  28. Mark Bauer (2009). Normativity Without Artifice. Philosophical Studies 144 (2):239-259.score: 3.0
    To ascribe a telos is to ascribe a norm or standard of performance. That fact underwrites the plausibility of, say, teleological theories of mind. Teleosemantics, for example, relies on the normative character of teleology to solve the problem of “intentional inexistence”: a misrepresentation is just a malfunction.
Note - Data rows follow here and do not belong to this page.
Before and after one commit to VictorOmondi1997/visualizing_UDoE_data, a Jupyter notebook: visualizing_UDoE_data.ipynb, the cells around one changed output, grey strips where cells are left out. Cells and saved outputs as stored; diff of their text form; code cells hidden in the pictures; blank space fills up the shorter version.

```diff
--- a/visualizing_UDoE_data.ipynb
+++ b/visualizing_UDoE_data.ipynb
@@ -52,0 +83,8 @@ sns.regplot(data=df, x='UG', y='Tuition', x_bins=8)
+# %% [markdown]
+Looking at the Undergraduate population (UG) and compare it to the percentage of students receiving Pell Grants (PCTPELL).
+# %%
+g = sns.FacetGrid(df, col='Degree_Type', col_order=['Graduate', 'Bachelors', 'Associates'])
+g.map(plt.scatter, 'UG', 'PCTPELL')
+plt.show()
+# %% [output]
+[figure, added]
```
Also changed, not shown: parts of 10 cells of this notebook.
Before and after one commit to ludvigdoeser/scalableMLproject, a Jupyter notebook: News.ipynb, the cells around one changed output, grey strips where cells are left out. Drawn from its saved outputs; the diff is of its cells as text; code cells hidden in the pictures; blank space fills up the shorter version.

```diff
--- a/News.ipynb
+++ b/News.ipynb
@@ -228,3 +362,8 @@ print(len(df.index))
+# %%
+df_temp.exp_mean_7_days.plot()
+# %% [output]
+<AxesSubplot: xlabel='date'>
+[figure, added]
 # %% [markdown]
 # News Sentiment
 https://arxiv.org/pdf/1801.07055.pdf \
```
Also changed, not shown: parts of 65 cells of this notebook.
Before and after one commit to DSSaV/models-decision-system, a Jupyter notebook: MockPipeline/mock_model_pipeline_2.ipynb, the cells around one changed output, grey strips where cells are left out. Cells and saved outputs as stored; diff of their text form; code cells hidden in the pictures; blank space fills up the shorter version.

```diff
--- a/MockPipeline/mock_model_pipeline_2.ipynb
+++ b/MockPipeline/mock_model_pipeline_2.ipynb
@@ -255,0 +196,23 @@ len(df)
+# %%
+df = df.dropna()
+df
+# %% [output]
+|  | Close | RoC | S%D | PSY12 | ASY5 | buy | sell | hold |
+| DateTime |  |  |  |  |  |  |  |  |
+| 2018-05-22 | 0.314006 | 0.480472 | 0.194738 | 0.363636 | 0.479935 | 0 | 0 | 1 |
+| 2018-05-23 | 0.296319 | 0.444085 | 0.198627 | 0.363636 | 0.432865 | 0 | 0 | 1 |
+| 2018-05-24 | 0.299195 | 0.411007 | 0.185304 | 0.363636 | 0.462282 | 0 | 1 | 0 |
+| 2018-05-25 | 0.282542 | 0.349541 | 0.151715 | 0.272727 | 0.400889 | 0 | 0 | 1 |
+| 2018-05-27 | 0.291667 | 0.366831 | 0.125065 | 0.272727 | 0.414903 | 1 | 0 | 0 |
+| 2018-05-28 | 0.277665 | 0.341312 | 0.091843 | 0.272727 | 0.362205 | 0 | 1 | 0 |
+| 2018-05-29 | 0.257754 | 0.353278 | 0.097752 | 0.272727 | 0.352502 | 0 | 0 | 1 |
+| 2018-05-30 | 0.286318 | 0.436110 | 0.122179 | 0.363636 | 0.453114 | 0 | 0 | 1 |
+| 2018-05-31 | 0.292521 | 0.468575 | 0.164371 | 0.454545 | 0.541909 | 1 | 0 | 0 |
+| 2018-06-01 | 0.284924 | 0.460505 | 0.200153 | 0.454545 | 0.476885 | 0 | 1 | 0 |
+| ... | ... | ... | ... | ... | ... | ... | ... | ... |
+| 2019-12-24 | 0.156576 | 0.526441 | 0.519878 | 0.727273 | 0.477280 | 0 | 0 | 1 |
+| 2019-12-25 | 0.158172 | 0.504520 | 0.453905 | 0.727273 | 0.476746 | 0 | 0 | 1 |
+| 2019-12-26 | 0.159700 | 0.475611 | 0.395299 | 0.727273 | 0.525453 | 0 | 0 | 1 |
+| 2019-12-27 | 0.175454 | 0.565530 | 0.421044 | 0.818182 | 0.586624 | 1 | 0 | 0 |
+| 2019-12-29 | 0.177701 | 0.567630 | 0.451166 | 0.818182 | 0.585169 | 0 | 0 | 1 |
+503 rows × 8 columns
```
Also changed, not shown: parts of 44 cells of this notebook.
If the teleological ascriptions of such theories to natural systems, e.g., the neurological structures of the brain, are to be literally true, then it must be literally true that norms can exist independent (...)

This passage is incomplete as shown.